Three Hāna graduates–Kane Kanaka‘ole, Maximilian Abraham and Harmony Gonsalves-Cosma–are recipients of the Dr. Isabella Ka’uakea Aiona Abbott Scholarship for 2017.
The scholarship honors the life work and achievements of Hāna-born scientist and researcher Dr. Isabella Kauakea Aiona Abbott and was created by the non-profit Nā Mamo O Mū’olea to help post high school graduates pursuing careers in Botany, Ethnobotany, Marine Science and/or Hawaiian Studies.
Dr. Abbott was the first native Hawaiian woman to receive a PH.D in science. She was a world-renowned algae taxonomist, and the foremost expert on central-Pacific algae. To her credit she has numerous books, and has published more than 100 research papers. She was also the leading expert on Hawaiian limu, and dedicated her life to protecting Hawaiʻi’s reef ecosystems.
As a Professor of Ethnobotany at UH Mānoa, she mentored and influenced many of her students to pursue careers in Ethnobotany and Marine Science. In 2005 “Tutu Abbott” as she is affectionately known was honored as a Living Treasure of Hawai’i. She passed away in 2010 at the age of 91.
Funds for the scholarship are raised primarily through the silent auction at the annual Hāna Limu Festival held in November each year.
Kanaka‘ole, Abraham and Gonsalves-Cosma were each awarded a scholarship in the amount of $1500.

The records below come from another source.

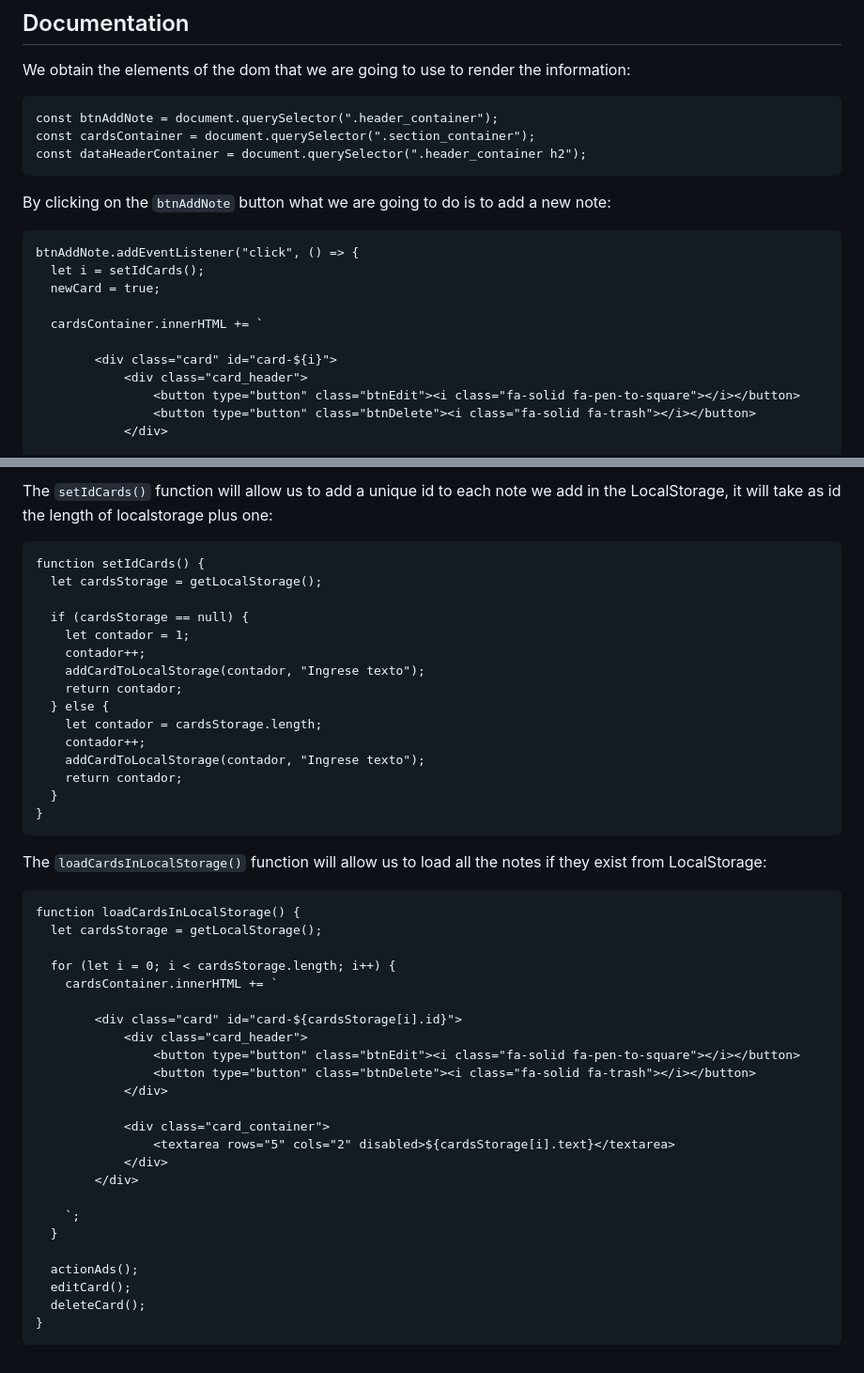
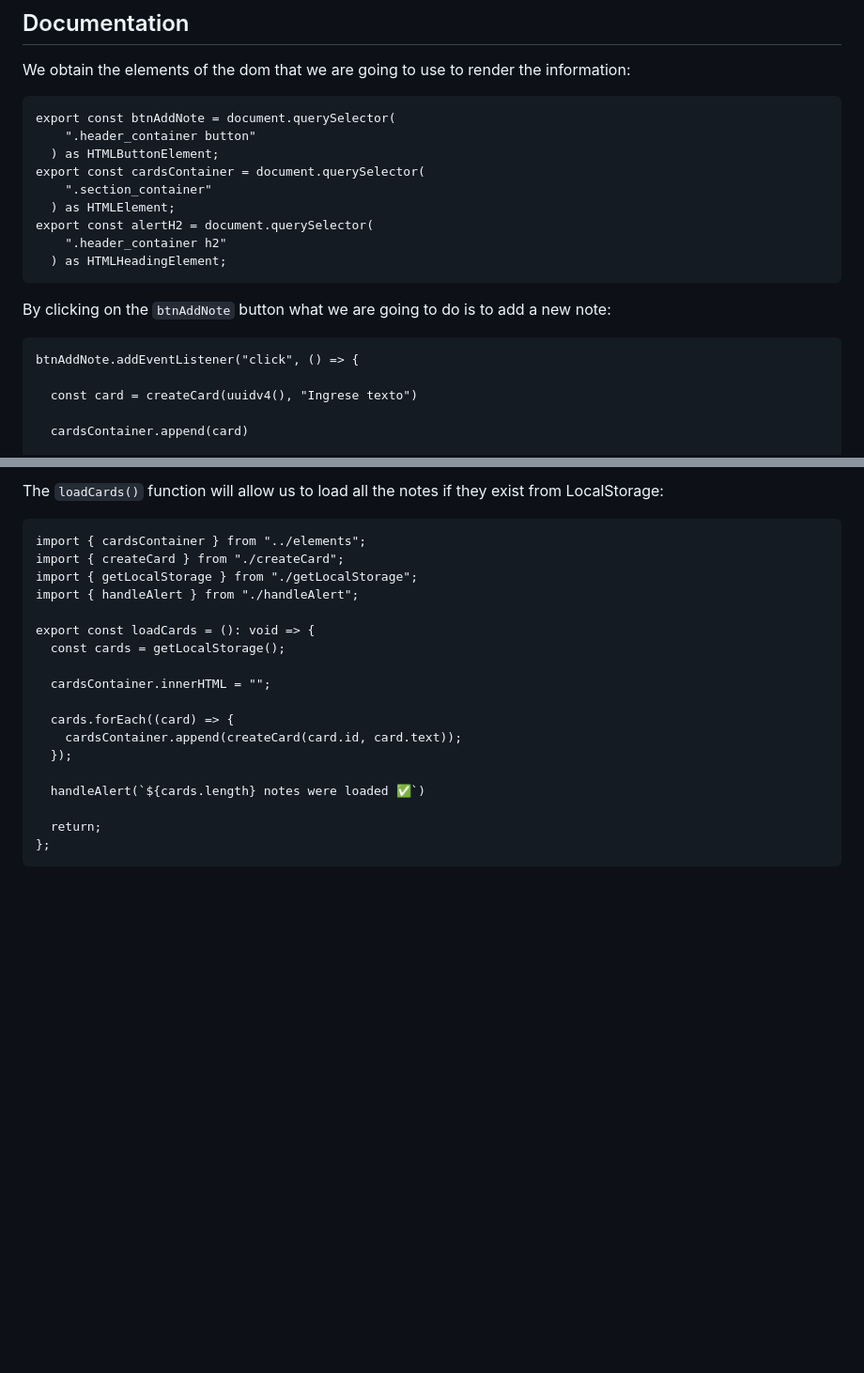
Before and after one commit to DiegoLibonati/Notes-Page, a Markdown page: README.md, 2 parts joined by grey strips. Shown: that part at 94% size. GitHub-like rendering; blank space fills up the shorter version.

````diff
--- a/README.md
+++ b/README.md
@@ -43,23 +43,23 @@ https://user-images.githubusercontent.com/99032604/199378785-37ec1990-8cdf-47e6-
 We obtain the elements of the dom that we are going to use to render the information:
 
 ```
-const btnAddNote = document.querySelector(".header_container");
-const cardsContainer = document.querySelector(".section_container");
-const dataHeaderContainer = document.querySelector(".header_container h2");
+export const btnAddNote = document.querySelector(
+    ".header_container button"
+  ) as HTMLButtonElement;
+export const cardsContainer = document.querySelector(
+    ".section_container"
+  ) as HTMLElement;
+export const alertH2 = document.querySelector(
+    ".header_container h2"
+  ) as HTMLHeadingElement;
 ```
 
 By clicking on the `btnAddNote` button what we are going to do is to add a new note:
 
 ```
 btnAddNote.addEventListener("click", () => {
-  let i = setIdCards();
-  newCard = true;
 
-  cardsContainer.innerHTML += `
+  const card = createCard(uuidv4(), "Ingrese texto")
 
-        <div class="card" id="card-${i}">
-            <div class="card_header">
-                <button type="button" class="btnEdit"><i class="fa-solid fa-pen-to-square"></i></button>
-                <button type="button" class="btnDelete"><i class="fa-solid fa-trash"></i></button>
-            </div>
+  cardsContainer.append(card)
 
@@ -173,50 +167,24 @@ function getLocalStorage() {
 ```
 
-The `setIdCards()` function will allow us to add a unique id to each note we add in the LocalStorage, it will take as id the length of localstorage plus one:
+The `loadCards()` function will allow us to load all the notes if they exist from LocalStorage:
 
 ```
-function setIdCards() {
-  let cardsStorage = getLocalStorage();
+import { cardsContainer } from "../elements";
+import { createCard } from "./createCard";
+import { getLocalStorage } from "./getLocalStorage";
+import { handleAlert } from "./handleAlert";
 
-  if (cardsStorage == null) {
-    let contador = 1;
-    contador++;
-    addCardToLocalStorage(contador, "Ingrese texto");
-    return contador;
-  } else {
-    let contador = cardsStorage.length;
-    contador++;
-    addCardToLocalStorage(contador, "Ingrese texto");
-    return contador;
-  }
-}
+export const loadCards = (): void => {
+  const cards = getLocalStorage();
+
+  cardsContainer.innerHTML = "";
+
+  cards.forEach((card) => {
+    cardsContainer.append(createCard(card.id, card.text));
+  });
+
+  handleAlert(`${cards.length} notes were loaded ✅`)
+
+  return;
+};
 ```
-
-The `loadCardsInLocalStorage()` function will allow us to load all the notes if they exist from LocalStorage:
-
-```
-function loadCardsInLocalStorage() {
-  let cardsStorage = getLocalStorage();
-
-  for (let i = 0; i < cardsStorage.length; i++) {
-    cardsContainer.innerHTML += `
-
-        <div class="card" id="card-${cardsStorage[i].id}">
-            <div class="card_header">
-                <button type="button" class="btnEdit"><i class="fa-solid fa-pen-to-square"></i></button>
-                <button type="button" class="btnDelete"><i class="fa-solid fa-trash"></i></button>
-            </div>
-
-            <div class="card_container">
-                <textarea rows="5" cols="2" disabled>${cardsStorage[i].text}</textarea>
-            </div>
-        </div>
-
-    `;
-  }
-
-  actionAds();
-  editCard();
-  deleteCard();
-}
-```
````
Also changed, not shown: other parts of README.md (+62 -68 lines).
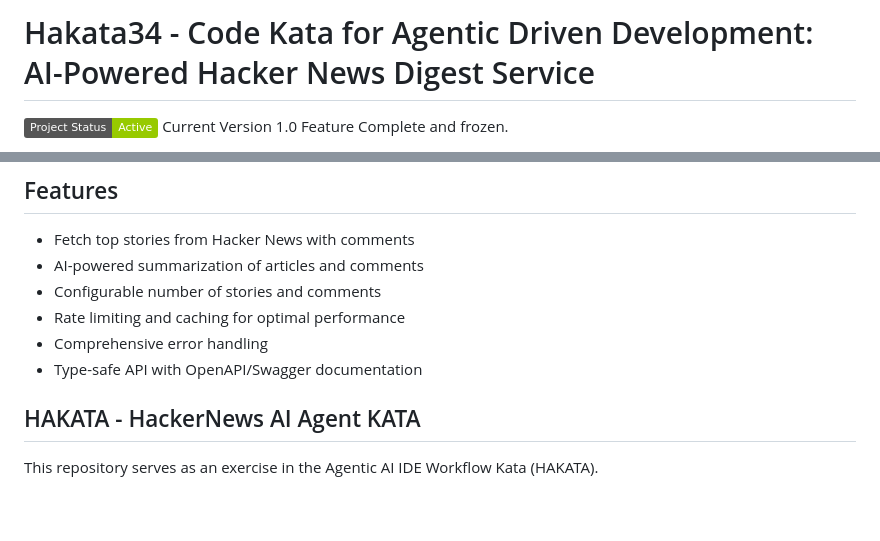
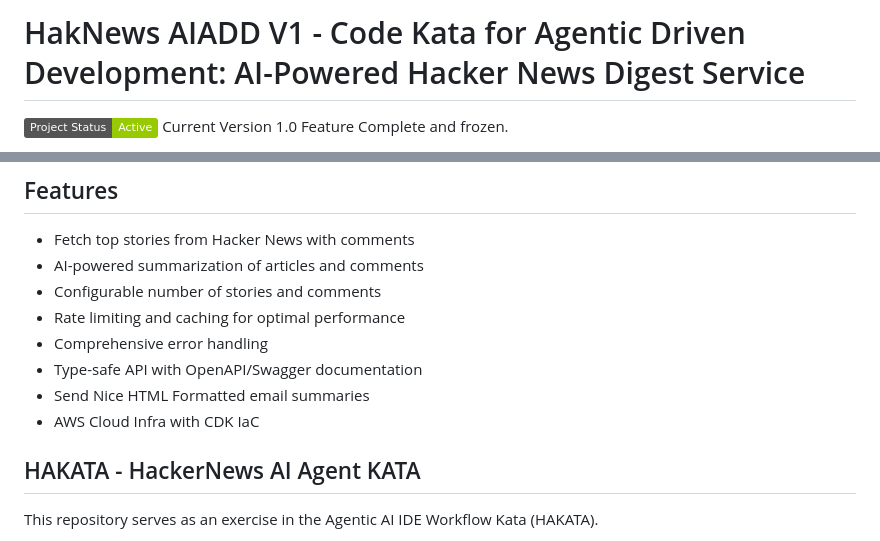
Before and after one commit to bmadcode/hak-news-aiadd-1, a Markdown page: README.md, 2 parts joined by grey strips. GitHub-like rendering; badges without logos; blank space fills up the shorter version.

```diff
--- a/README.md
+++ b/README.md
@@ -1,4 +1,4 @@
-# Hakata34 - Code Kata for Agentic Driven Development: AI-Powered Hacker News Digest Service
+# HakNews AIADD V1 - Code Kata for Agentic Driven Development: AI-Powered Hacker News Digest Service
 
 [![Project Status: 100% Feature Complete](https://img.shields.io/badge/Project%20Status-Active-green.svg)](https://github.com/bmadcode/hakata34) Current Version 1.0 Feature Complete and frozen.
 
@@ -123,6 +123,8 @@ HakNews is an intelligent news digest service that delivers curated summaries of
 - Rate limiting and caching for optimal performance
 - Comprehensive error handling
 - Type-safe API with OpenAPI/Swagger documentation
+- Send Nice HTML Formatted email summaries
+- AWS Cloud Infra with CDK IaC
 
 ## HAKATA - HackerNews AI Agent KATA
 
```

Kanaka‘ole will be studying Hawaiian Studies and Language at University of Hawaiʻi at Hilo; Abraham will be studying Sustainable Science Management at University of Hawaiʻi Maui College; and Gonsalves-Cosma will be studying Early Childhood Education and Hawaiian Studies at University of Hawaiʻi Maui College.
The mission of Nā Mamo O Mū’olea is to “perpetuate traditional ahupua‘a management of the Mū’olea ahupua’a; and to restore and maintain the area’s natural, cultural, scenic, historic and marine resources for the benefit, education and enjoyment of our community and future generations.”